It is essential to stress, first of all, that the United States supports the territorial integrity of Russia and does not acknowledge the legitimacy of the separatist Chechen government. At the same time, it is only common sense that a stable and durable peace in Chechnya will eventually require a solution that has a solid political and socio-economic basis. And it is also obvious that a solution will only be durable if it is acceptable to the people of Chechnya.

American officials have pressed for contacts with representatives of moderate Chechen separatists. What representatives could be mentioned in this context, and have Maskhadov and his closest allies been included in this list?

We have been clear: We have never suggested that either we or the Russian government should talk to or deal with terrorists. Secretary Powell has underscored this point repeatedly during the past week.

We have never met with persons known to us to have terrorist links, nor will we. We have not urged the Russian government to negotiate with Maskhadov. As Secretary Powell has said, the Russian government itself has acknowledged the need to find a durable political solution to the conflict.

Is the American side, including its security services, ready to provide assistance for Basayev's and Maskhadov's capture, information for which Russian authorities have announced a reward of 10 million dollars?

The United States and Russia have a close working relationship in the context of the global war on terrorism. That cooperation includes extensive information sharing about terrorist threats and working to curb the financial flows to terrorists and terrorist networks.

Official Moscow has expressed bewilderment with U.S. criticism of measures to strengthen the fight against terrorism taken after a series of terrorist attacks in Russia. Could you please explain this U.S. position? Do you have an explanation of these measures from the Russian side?

We should distinguish between views expressed by the US government and those expressed by private and concerned American citizens.

There are a number of different views on Chechnya expressed by private Americans, just as there are different views here in Russia about how to fight terrorism. They do not necessarily reflect the views of the US government, but we believe that such a robust public debate about policy is healthy. In the long term, policy that is subjected to strong public review is better grounded in public support than it would otherwise be.

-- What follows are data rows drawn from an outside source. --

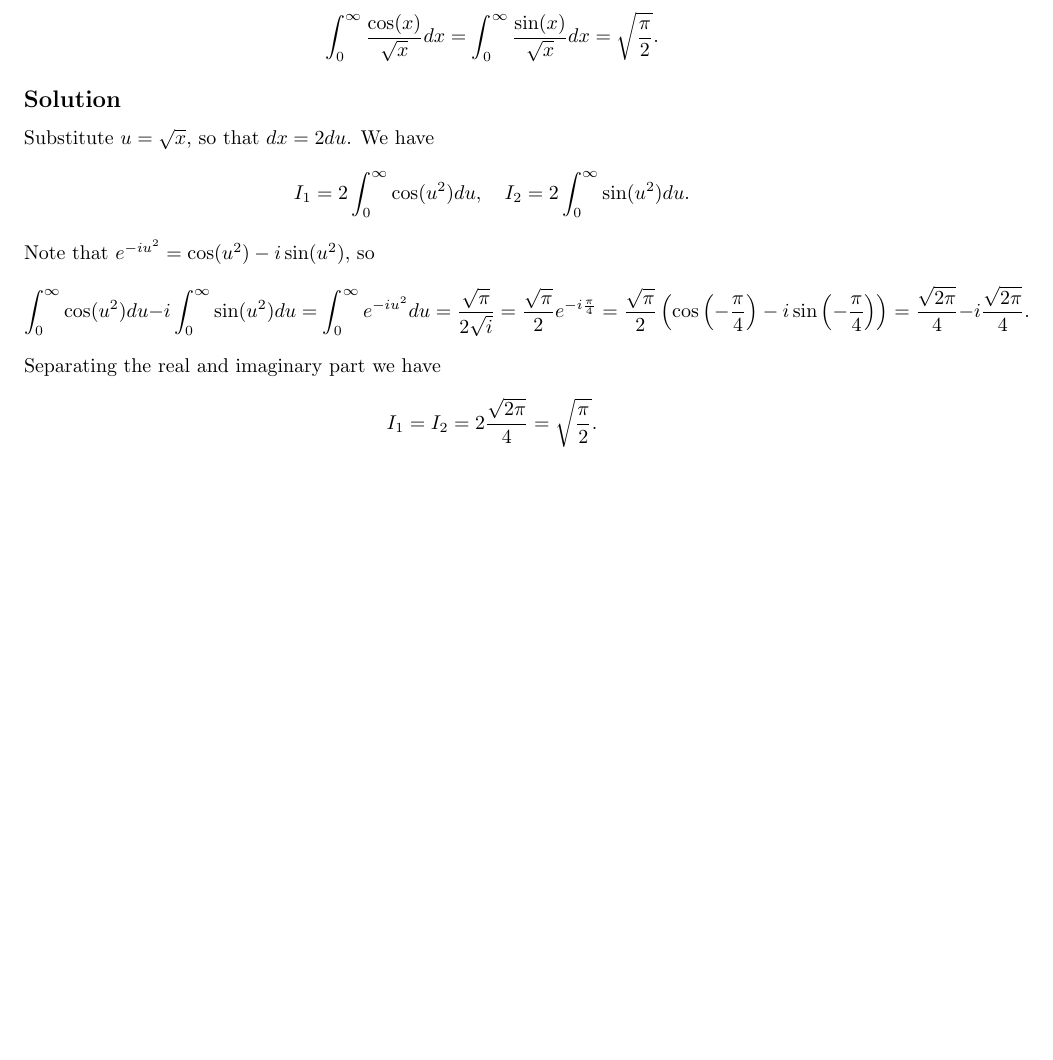
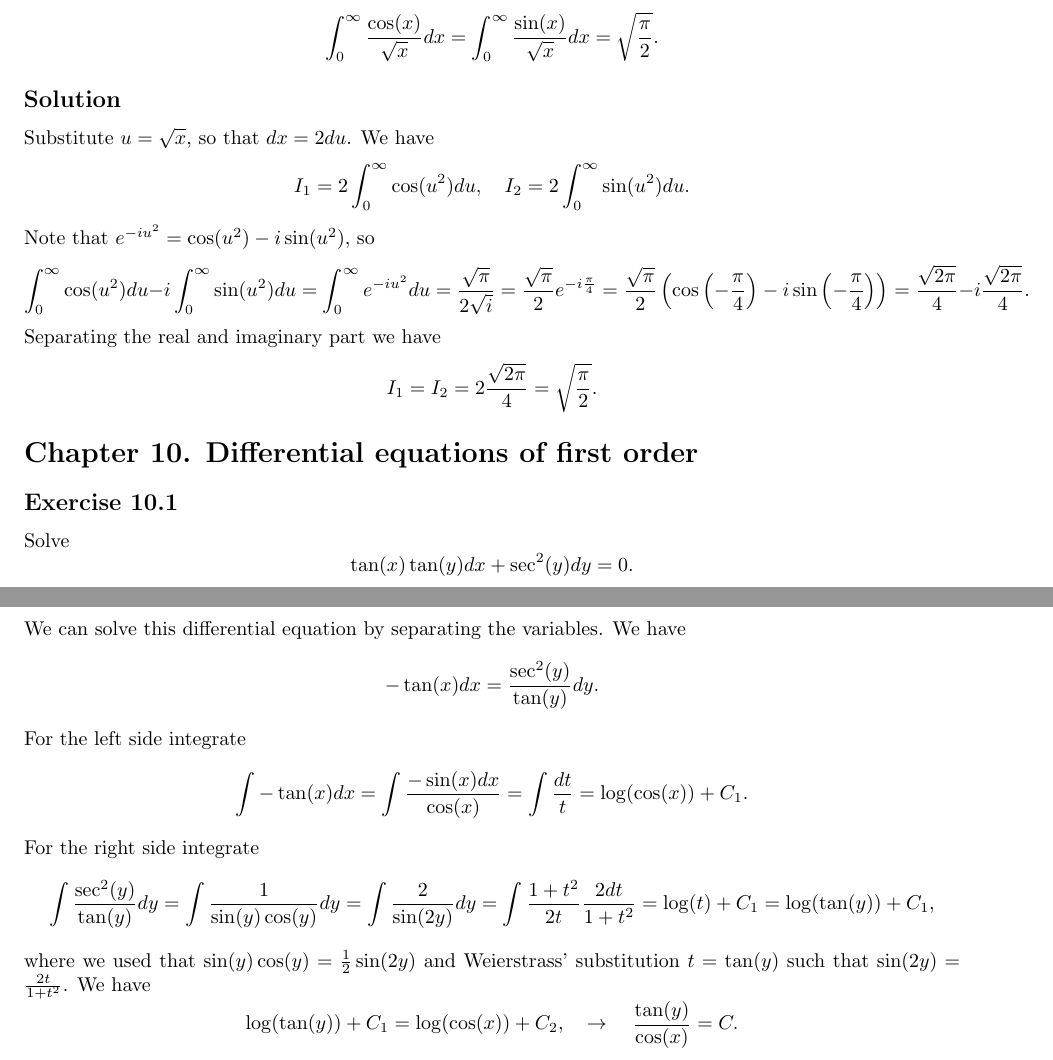
Before and after one commit to noudald/math-solutions, a LaTeX document (calculus/main.tex, which reads calculus/ch10.tex): part of page 21 of 21 before the commit and two parts of pages 21 and 22 of 22 after it, the two joined at a grey line, cut so that both start at the same text, the shorter picture padded with empty space. Compiled offline with pdfLaTeX.

Commit message:
(CA) 10.1

```diff
--- /dev/null
+++ b/calculus/ch10.tex
@@ -0,0 +1,34 @@
+\section*{Chapter 10. Differential equations of first order}
+
+\subsection*{Exercise 10.1}
+
+Solve
+\begin{equation*}
+    \tan(x) \tan(y) dx + \sec^2(y) dy = 0.
+\end{equation*}
+
+\subsection*{Solution}
+
+We can solve this differential equation by separating the variables.
+We have
+\begin{equation*}
+    -\tan(x) dx = \frac{\sec^2(y)}{\tan(y)} dy.
+\end{equation*}
+For the left side integrate
+\begin{equation*}
+    \int -\tan(x) dx = \int \frac{-\sin(x) dx}{\cos(x)} = \int \frac{dt}{t} = \log(\cos(x)) + C_1.
+\end{equation*}
+For the right side integrate
+\begin{equation*}
+    \int \frac{\sec^2(y)}{\tan(y)} dy
+        = \int \frac{1}{\sin(y)\cos(y)} dy
+        = \int \frac{2}{\sin(2y)} dy
+        = \int \frac{1 + t^2}{2t} \frac{2 dt}{1 + t^2}
+        = \log(t) + C_1
+        = \log(\tan(y)) + C_1,
+\end{equation*}
+where we used that $\sin(y)\cos(y) = \frac{1}{2}\sin(2y)$ and Weierstrass' substitution $t = \tan(y)$ such that $\sin(2y) = \frac{2t}{1 + t^2}$.
+We have
+\begin{equation*}
+    \log(\tan(y)) + C_1 = \log(\cos(x)) + C_2, \quad \rightarrow \quad \frac{\tan(y)}{\cos(x)} = C.
+\end{equation*}
```
Also changed, not shown: calculus/main.tex (+1 -0 lines).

Concerning the fight against terrorism, in particular, citizens want to know that their government has found a proper balance between taking necessary security measures and maintaining a democratic process. President Bush stated that as governments fight the enemies of democracy, they must uphold the principles of democracy.

Secretary Powell recently elaborated that we feel it is important to say to our Russian friends that as you deal with this kind of terrorist threat you have to be careful that you don't do it in a way that starts to undercut democratic institutions or keeps you from building the kinds of democratic institutions which we believe are in the long-term interests of the Russian Federation and which the Russian people want.